As he left the field, the Chelsea defender claimed to TV reporter Geoff Shreeves that he ‘did not deliberately strike Sanchez’.
After watching a TV replay, Terry released a statement to say: ‘I’ve raised my knee, which maybe I shouldn’t have done in hindsight. I’m not that type of player.’
Trouble: Ashley Cole apologised over the tweet
The commission then used wide-ranging discretionary powers from Regulation 6.8 of the FA’s rules to admit Terry’s dramatic — and humiliating — U-turn in the Nou Camp as evidence.
Chelsea would not comment on the report, a spokesman saying: ‘As we said last week, we recognise that John has the right to appeal. It would be inappropriate for us to comment further at this time.’
Terry timeline – how the controversy unfolded
October 23 – John Terry releases a statement denying he made a racist slur against Anton Ferdinand during Chelsea's defeat at QPR after videos had circulated on the internet.
October 25 – Scotland Yard announce they are assessing allegations of racist abuse of Ferdinand by Terry after a complaint from the member of the public.
November 1 – The Metropolitan Police confirm they have launched a formal investigation.
November 5 – England manager Fabio Capello confirms Terry will be selected for the friendlies against Spain and Sweden.
November 28 – Terry is interviewed under caution.
December 1 – Scotland Yard announce they have passed a file towards to prosecutors.
December 21 – The Crown Prosecution Service announce Terry will be charged with racially abusing Ferdinand and is due to appear before West London Magistrates' Court on February 1, 2012.
January 28 – The FA cancels the pre-match handshakes before the FA Cup fourth-round tie between QPR and Chelsea “to defuse further tensions” relating to the Terry-Ferdinand situation.
February 1 – District Judge Howard Riddle orders that Terry should stand trial in the week beginning July 9 – following Euro 2012 – after hearing a number of other Chelsea players would not be able to appear as witnesses until the end of the football season.
February 3 – Terry is stripped of the England captaincy for a second time. The decision was taken by members of the 14-strong FA board, without consulting Capello.

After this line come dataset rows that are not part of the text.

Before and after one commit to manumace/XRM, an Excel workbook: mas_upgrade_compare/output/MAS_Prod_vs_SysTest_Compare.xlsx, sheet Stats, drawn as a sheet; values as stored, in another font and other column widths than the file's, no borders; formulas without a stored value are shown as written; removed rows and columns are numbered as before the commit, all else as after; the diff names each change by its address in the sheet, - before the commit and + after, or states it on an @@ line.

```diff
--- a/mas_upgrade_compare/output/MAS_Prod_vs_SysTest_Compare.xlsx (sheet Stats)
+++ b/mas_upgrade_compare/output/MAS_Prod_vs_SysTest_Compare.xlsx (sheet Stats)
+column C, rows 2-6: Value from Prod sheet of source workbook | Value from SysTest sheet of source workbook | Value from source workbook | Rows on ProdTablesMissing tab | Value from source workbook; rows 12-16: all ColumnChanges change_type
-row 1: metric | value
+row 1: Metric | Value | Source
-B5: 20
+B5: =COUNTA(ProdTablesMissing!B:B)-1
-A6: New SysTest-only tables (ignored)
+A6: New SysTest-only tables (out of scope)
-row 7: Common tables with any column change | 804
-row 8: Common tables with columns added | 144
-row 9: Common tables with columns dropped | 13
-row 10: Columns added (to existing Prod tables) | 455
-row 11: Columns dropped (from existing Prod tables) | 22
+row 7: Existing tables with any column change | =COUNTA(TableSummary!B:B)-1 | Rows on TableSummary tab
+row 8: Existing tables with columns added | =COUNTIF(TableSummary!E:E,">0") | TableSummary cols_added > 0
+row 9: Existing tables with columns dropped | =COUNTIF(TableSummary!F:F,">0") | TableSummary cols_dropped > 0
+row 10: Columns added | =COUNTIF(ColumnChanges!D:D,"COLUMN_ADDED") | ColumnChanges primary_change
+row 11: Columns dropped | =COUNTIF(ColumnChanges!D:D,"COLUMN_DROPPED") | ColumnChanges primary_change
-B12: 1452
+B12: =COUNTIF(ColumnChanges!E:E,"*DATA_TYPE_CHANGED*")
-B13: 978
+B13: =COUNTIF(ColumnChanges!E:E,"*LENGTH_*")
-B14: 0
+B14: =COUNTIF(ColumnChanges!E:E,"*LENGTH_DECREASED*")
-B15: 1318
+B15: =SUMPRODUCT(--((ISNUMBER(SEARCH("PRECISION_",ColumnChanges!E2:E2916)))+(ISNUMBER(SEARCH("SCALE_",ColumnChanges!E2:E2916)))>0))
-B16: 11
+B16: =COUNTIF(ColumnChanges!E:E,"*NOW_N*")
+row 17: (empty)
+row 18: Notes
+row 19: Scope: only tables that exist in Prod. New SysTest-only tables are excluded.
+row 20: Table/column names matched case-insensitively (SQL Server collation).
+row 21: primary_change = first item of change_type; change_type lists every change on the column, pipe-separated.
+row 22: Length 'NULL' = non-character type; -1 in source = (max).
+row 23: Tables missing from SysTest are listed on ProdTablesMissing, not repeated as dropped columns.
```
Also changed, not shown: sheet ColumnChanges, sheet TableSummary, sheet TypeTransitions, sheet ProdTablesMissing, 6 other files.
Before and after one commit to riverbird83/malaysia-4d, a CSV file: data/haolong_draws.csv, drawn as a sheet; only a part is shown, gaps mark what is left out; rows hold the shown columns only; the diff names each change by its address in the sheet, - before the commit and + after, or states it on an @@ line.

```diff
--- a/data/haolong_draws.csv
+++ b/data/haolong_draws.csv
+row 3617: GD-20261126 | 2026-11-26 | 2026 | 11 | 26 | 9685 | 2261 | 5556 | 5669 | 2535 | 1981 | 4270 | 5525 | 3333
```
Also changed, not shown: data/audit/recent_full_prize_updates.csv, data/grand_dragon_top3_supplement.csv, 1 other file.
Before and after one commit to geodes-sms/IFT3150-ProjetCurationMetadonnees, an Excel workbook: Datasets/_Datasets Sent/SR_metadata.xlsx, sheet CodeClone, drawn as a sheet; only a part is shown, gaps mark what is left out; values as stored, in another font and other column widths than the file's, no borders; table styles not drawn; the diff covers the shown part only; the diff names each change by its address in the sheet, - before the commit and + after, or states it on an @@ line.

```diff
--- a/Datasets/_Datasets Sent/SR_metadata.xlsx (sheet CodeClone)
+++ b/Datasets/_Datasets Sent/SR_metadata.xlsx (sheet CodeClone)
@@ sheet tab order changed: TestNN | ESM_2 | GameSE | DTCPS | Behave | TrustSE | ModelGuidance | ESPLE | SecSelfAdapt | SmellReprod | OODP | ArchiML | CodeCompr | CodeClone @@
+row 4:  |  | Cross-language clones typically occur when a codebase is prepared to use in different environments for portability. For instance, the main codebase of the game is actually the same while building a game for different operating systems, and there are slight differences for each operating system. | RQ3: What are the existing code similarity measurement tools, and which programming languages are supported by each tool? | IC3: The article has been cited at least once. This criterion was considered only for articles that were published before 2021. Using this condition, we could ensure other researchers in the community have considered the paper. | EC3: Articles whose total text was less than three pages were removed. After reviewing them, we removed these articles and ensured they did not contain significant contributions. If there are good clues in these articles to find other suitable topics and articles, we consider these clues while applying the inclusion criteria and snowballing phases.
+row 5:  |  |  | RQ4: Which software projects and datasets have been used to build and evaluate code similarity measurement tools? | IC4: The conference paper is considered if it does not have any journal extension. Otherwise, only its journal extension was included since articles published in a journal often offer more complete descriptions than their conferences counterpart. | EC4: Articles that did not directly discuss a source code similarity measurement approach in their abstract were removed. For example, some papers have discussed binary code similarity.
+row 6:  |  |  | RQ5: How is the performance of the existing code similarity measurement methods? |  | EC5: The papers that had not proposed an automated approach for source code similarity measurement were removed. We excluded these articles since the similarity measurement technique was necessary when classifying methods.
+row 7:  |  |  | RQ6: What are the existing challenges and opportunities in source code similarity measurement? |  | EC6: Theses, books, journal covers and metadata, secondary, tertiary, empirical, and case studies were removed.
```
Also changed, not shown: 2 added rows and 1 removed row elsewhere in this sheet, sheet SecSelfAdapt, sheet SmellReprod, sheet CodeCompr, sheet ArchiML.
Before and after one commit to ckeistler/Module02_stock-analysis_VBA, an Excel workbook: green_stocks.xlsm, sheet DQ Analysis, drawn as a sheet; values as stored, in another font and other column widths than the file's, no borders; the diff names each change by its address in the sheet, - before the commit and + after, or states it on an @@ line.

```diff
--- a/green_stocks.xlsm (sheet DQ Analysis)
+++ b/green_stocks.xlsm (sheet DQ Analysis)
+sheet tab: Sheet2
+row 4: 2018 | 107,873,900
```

February 8 – Capello resigns as England manager two days after criticising the decision to strip Terry of the captaincy.
July 13 – Cleared at Westminster Magistrates' Court of making a racist insult to Ferdinand.
June 24 – Plays the full 90 minutes and extra time as England suffer more penalty heartache, losing their Euro 2012 quarter-final to Italy on penalties.
July 27 – Charged by the FA with using abusive and/or insulting words and/or behaviour towards QPR defender Ferdinand. It is further alleged that this included a reference to the ethnic origin and/or colour and/or race of Ferdinand. Terry denies the charge and requests a personal hearing.
August 30 – Recalled to England squad, after missing friendly against Sweden, for September's World Cup qualifiers against Moldova and Ukraine.
September 9 – Withdraws from England squad for Ukraine game after picking up ankle injury in 5-0 win in Moldova.
September 23 – Announces his retirement from international football, shortly before the start of his personal hearing to answer the FA charge.
September 27 – Banned for four matches and fined 220,000 by an FA independent regulatory commission.
October 5 – FA reveal written reasons behind independent commission's ruling, insisting Terry's racist language towards Ferdinand was used as an insult and finding “no credible basis” for his defence that he was only repeating words he believed the QPR defender said to him.